This new way of thinking impacts everything from building materials to interior design to occupancy rates. Moving forward, Zirbes and the American Red Cross will remove traditional cubicles and isolating offices in favor of open designs and collaboration zones. Furniture layout will change to promote communication. Early iterations include main floors organized around four central (and shared) sit-stand desks pushed together to form a pinwheel shape. More employees are allowed and encouraged to work remotely, at least part time, and share common space on days they need to work from the office. Zirbes, for example, splits his time between Portland, Oregon, and the nation’s capital. He even manages a team of 30 employees who each work from a distant physical location.
The culmination of these efforts is on display at the American Red Cross’ renovated headquarters. Zirbes and his team refreshed the 100-year-old building while maintaining its historic integrity (the building was added to the National Register of Historic Places in 1966). Crews demolished one floor at a time to create a brighter, more welcoming atmosphere. Assigned offices and desks are no more, replaced by a collection of strategic collaborative spaces. Need a quick one-on-one or a phone conversation? Step into a small focus room. Have a presentation for a handful of colleagues? Use an escape room, wired and ready for tablets, computers, and other devices. Ready for a larger meeting? Reserve a 10-person conference room.
Zirbes says that employees and volunteers now use the space differently than before. Prior to construction, Zirbes met with each department to discover their occupancy needs. Armed with their usage statistics, he created a series of “neighborhoods” in accordance with expected usage. The group’s finance department, for example, has 25 employees. Since they are never all in the office at the same time, finance’s neighborhood has only 16 seats. Each person brings their own device, and everything connects wirelessly to a robust network and two shared printers.
While better technology helps the Red Cross respond to those who need assistance, the organization also lowered its cost of occupancy in the administrative building by following LEED principles for sustainable design, construction, and operation. The headquarters is illuminated by energy-efficient LED bulbs and heated and cooled with low-consumption components. An advanced energy management system ensures elements are off when not in use. Additionally, workers recycled 74 percent of construction waste and installed long life cycle materials that shouldn’t require frequent maintenance.
The headquarters is just one of several big projects Zirbes tackled in the region. He also helped renovate other buildings and moved the Red Cross’ disaster response operations to Fairfax, Virginia. Employees there monitor crises in real-time and relay necessary information to their colleagues across the nation. Now, Zirbes is focusing on exporting the best practices to the rest of his portfolio in an all-encompassing, multiyear project.
In 2016, the American Red Cross distributed more relief items and provided more emergency shelter stays than in the previous two years combined. Aid workers responded to those affected by Hurricane Matthew, a large Canadian wildfire, the global refugee crisis, and a 7.8-magnitude earthquake in Ecuador.
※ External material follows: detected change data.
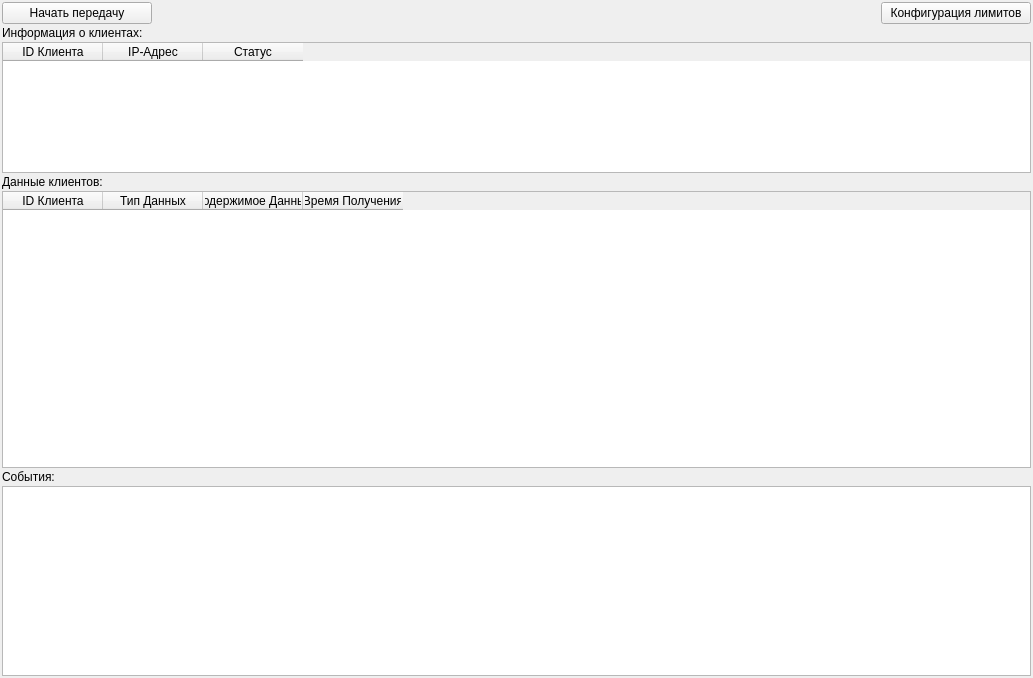
This is server/forms/mainwindow.ui in dmitr-fedorov/telecom-system as Qt 5 draws it before an edit. The edited form follows.
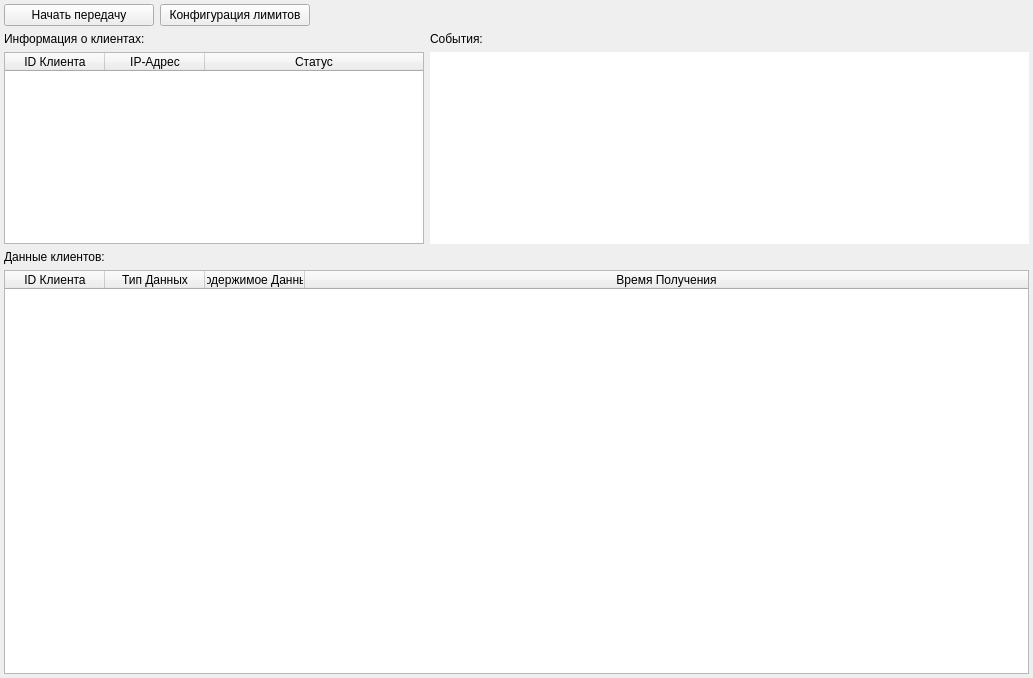
This is the edited form.

Commit message: Server: Доработан внешний вид приложения.

```diff
--- a/server/forms/mainwindow.ui
+++ b/server/forms/mainwindow.ui
@@ -14,24 +14,24 @@
    <string>MainWindow</string>
   </property>
   <widget class="QWidget" name="centralwidget">
-   <layout class="QVBoxLayout" name="verticalLayout" stretch="0,5,10,7">
-    <property name="spacing">
-     <number>2</number>
-    </property>
+   <layout class="QGridLayout" name="gridLayout" rowstretch="0,5,10" columnstretch="7,10">
     <property name="leftMargin">
-     <number>2</number>
+     <number>4</number>
     </property>
     <property name="topMargin">
-     <number>2</number>
+     <number>4</number>
     </property>
     <property name="rightMargin">
-     <number>2</number>
+     <number>4</number>
     </property>
     <property name="bottomMargin">
-     <number>2</number>
+     <number>4</number>
     </property>
-    <item>
+    <item row="0" column="0">
      <layout class="QHBoxLayout" name="hl_buttons">
+      <property name="spacing">
+       <number>6</number>
+      </property>
       <item>
        <widget class="QPushButton" name="pb_start_stop">
         <property name="sizePolicy">
@@ -51,6 +51,25 @@
         </property>
        </widget>
       </item>
+      <item>
+       <widget class="QPushButton" name="pb_config_limits">
+        <property name="sizePolicy">
+         <sizepolicy hsizetype="Fixed" vsizetype="Fixed">
+          <horstretch>0</horstretch>
+          <verstretch>0</verstretch>
+         </sizepolicy>
+        </property>
+        <property name="minimumSize">
+         <size>
+          <width>150</width>
+          <height>0</height>
+         </size>
+        </property>
+        <property name="text">
+         <string>Конфигурация лимитов</string>
+        </property>
+       </widget>
+      </item>
       <item>
        <spacer name="horizontalSpacer">
         <property name="orientation">
@@ -64,28 +83,9 @@
         </property>
        </spacer>
       </item>
-      <item>
-       <widget class="QPushButton" name="pb_config_limits">
-        <property name="sizePolicy">
-         <sizepolicy hsizetype="Fixed" vsizetype="Fixed">
-          <horstretch>0</horstretch>
-          <verstretch>0</verstretch>
-         </sizepolicy>
-        </property>
-        <property name="minimumSize">
-         <size>
-          <width>150</width>
-          <height>0</height>
-         </size>
-        </property>
-        <property name="text">
-         <string>Конфигурация лимитов</string>
-        </property>
-       </widget>
-      </item>
      </layout>
     </item>
-    <item>
+    <item row="1" column="0">
      <layout class="QVBoxLayout" name="vl_clients_info">
       <item>
        <widget class="QLabel" name="lb_clients_info">
@@ -96,6 +96,15 @@
       </item>
       <item>
        <widget class="QTableWidget" name="tw_clients_info">
+        <attribute name="horizontalHeaderStretchLastSection">
+         <bool>true</bool>
+        </attribute>
+        <attribute name="verticalHeaderVisible">
+         <bool>false</bool>
+        </attribute>
+        <attribute name="verticalHeaderHighlightSections">
+         <bool>false</bool>
+        </attribute>
         <column>
          <property name="text">
           <string>ID Клиента</string>
@@ -115,7 +124,27 @@
       </item>
      </layout>
     </item>
-    <item>
+    <item row="1" column="1">
+     <layout class="QVBoxLayout" name="vl_events">
+      <item>
+       <widget class="QLabel" name="lb_events">
+        <property name="text">
+         <string>События:</string>
+        </property>
+       </widget>
+      </item>
+      <item>
+       <widget class="QTextEdit" name="te_events">
+        <property name="styleSheet">
+         <string notr="true">QTextEdit {
+        border: 0px;
+    }</string>
+        </property>
+       </widget>
+      </item>
+     </layout>
+    </item>
+    <item row="2" column="0" colspan="2">
      <layout class="QVBoxLayout" name="vl_clients_data">
       <item>
        <widget class="QLabel" name="lb_clients_data">
@@ -126,6 +155,15 @@
       </item>
       <item>
        <widget class="QTableWidget" name="tw_clients_data">
+        <attribute name="horizontalHeaderStretchLastSection">
+         <bool>true</bool>
+        </attribute>
+        <attribute name="verticalHeaderVisible">
+         <bool>false</bool>
+        </attribute>
+        <attribute name="verticalHeaderHighlightSections">
+         <bool>false</bool>
+        </attribute>
         <column>
          <property name="text">
           <string>ID Клиента</string>
@@ -150,20 +188,6 @@
       </item>
      </layout>
     </item>
-    <item>
-     <layout class="QVBoxLayout" name="vl_events">
-      <item>
-       <widget class="QLabel" name="lb_events">
-        <property name="text">
-         <string>События:</string>
-        </property>
-       </widget>
-      </item>
-      <item>
-       <widget class="QTextEdit" name="te_events"/>
-      </item>
-     </layout>
-    </item>
    </layout>
   </widget>
  </widget>
```
Left out of the diff: 2 changed lines with no effect on the pictures. The commit also changes 1 other file.
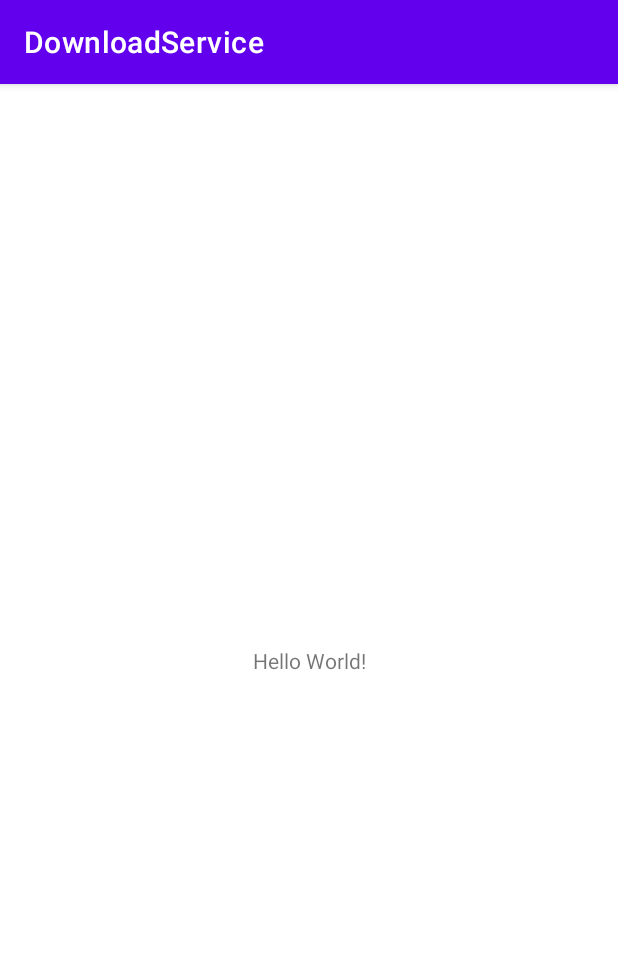
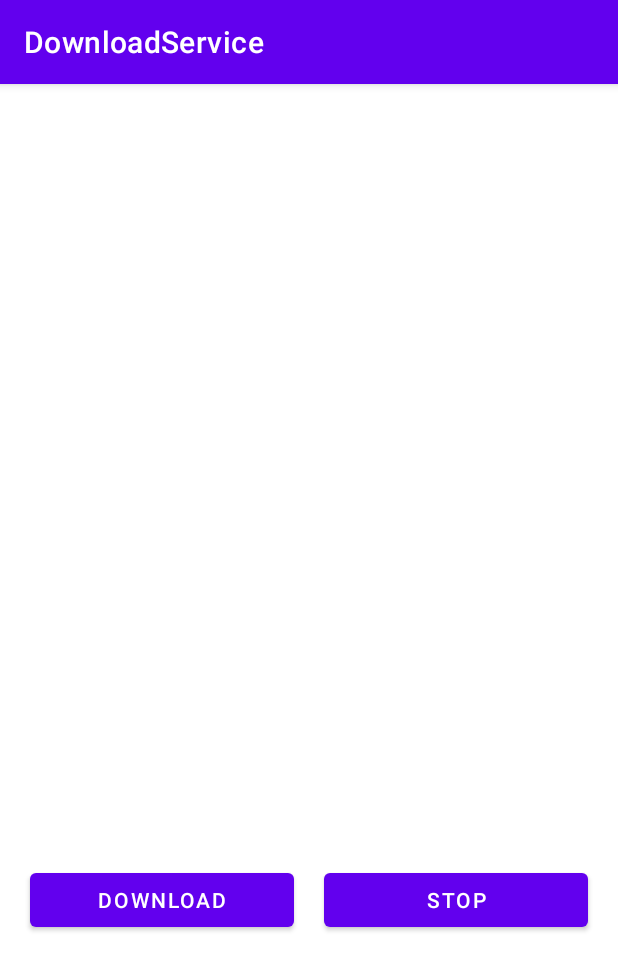
Before and after one commit to cihancalli/Download_Service_Android_Java, an Android app: the screen it shows after launch (MainActivity), on a phone screen of 412 x 824 dp. Shown: the top 970 px of the screen. Run offline under Robolectric (Android 15) with nearby library versions, the phone set to English and light mode, and no system bars.

Commit message:
Download Service

```diff
--- a/app/src/main/AndroidManifest.xml
+++ b/app/src/main/AndroidManifest.xml
@@ -9,6 +9,7 @@
         android:roundIcon="@mipmap/ic_launcher_round"
         android:supportsRtl="true"
         android:theme="@style/Theme.DownloadService">
+        <service android:name=".DownloadService"/>
         <activity
             android:name=".MainActivity"
             android:exported="true">
--- a/app/src/main/res/layout/activity_main.xml
+++ b/app/src/main/res/layout/activity_main.xml
@@ -6,13 +6,31 @@
     android:layout_height="match_parent"
     tools:context=".MainActivity">
 
-    <TextView
-        android:layout_width="wrap_content"
+    <Button
+        android:id="@+id/button_download"
+        android:layout_width="0dp"
         android:layout_height="wrap_content"
-        android:text="Hello World!"
+        android:layout_marginStart="20dp"
+        android:layout_marginEnd="10dp"
+        android:layout_marginBottom="200dp"
+        android:onClick="DownloadService"
+        android:text="Download"
         app:layout_constraintBottom_toBottomOf="parent"
-        app:layout_constraintLeft_toLeftOf="parent"
-        app:layout_constraintRight_toRightOf="parent"
-        app:layout_constraintTop_toTopOf="parent" />
+        app:layout_constraintEnd_toStartOf="@+id/button_stop"
+        app:layout_constraintHorizontal_bias="0.5"
+        app:layout_constraintStart_toStartOf="parent" />
 
+    <Button
+        android:id="@+id/button_stop"
+        android:layout_width="0dp"
+        android:layout_height="wrap_content"
+        android:layout_marginStart="10dp"
+        android:layout_marginEnd="20dp"
+        android:layout_marginBottom="200dp"
+        android:onClick="StopService"
+        android:text="stop"
+        app:layout_constraintBottom_toBottomOf="parent"
+        app:layout_constraintEnd_toEndOf="parent"
+        app:layout_constraintHorizontal_bias="0.5"
+        app:layout_constraintStart_toEndOf="@+id/button_download" />
 </androidx.constraintlayout.widget.ConstraintLayout>
```
Also changed, not shown: app/src/main/java/com/zerdasoftware/downloadservice/DownloadService.java (added, +36 -0 lines), app/src/main/java/com/zerdasoftware/downloadservice/MainActivity.java (+12 -0 lines).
Zirbes expects that growth to continue in years to come. One hundred years after opening its national headquarters, the organization is still fulfilling its mission. But now, thanks to an optimized real estate portfolio, the organization is reaching the world faster and better than ever before, continually taking steps to put more revenue toward its mission.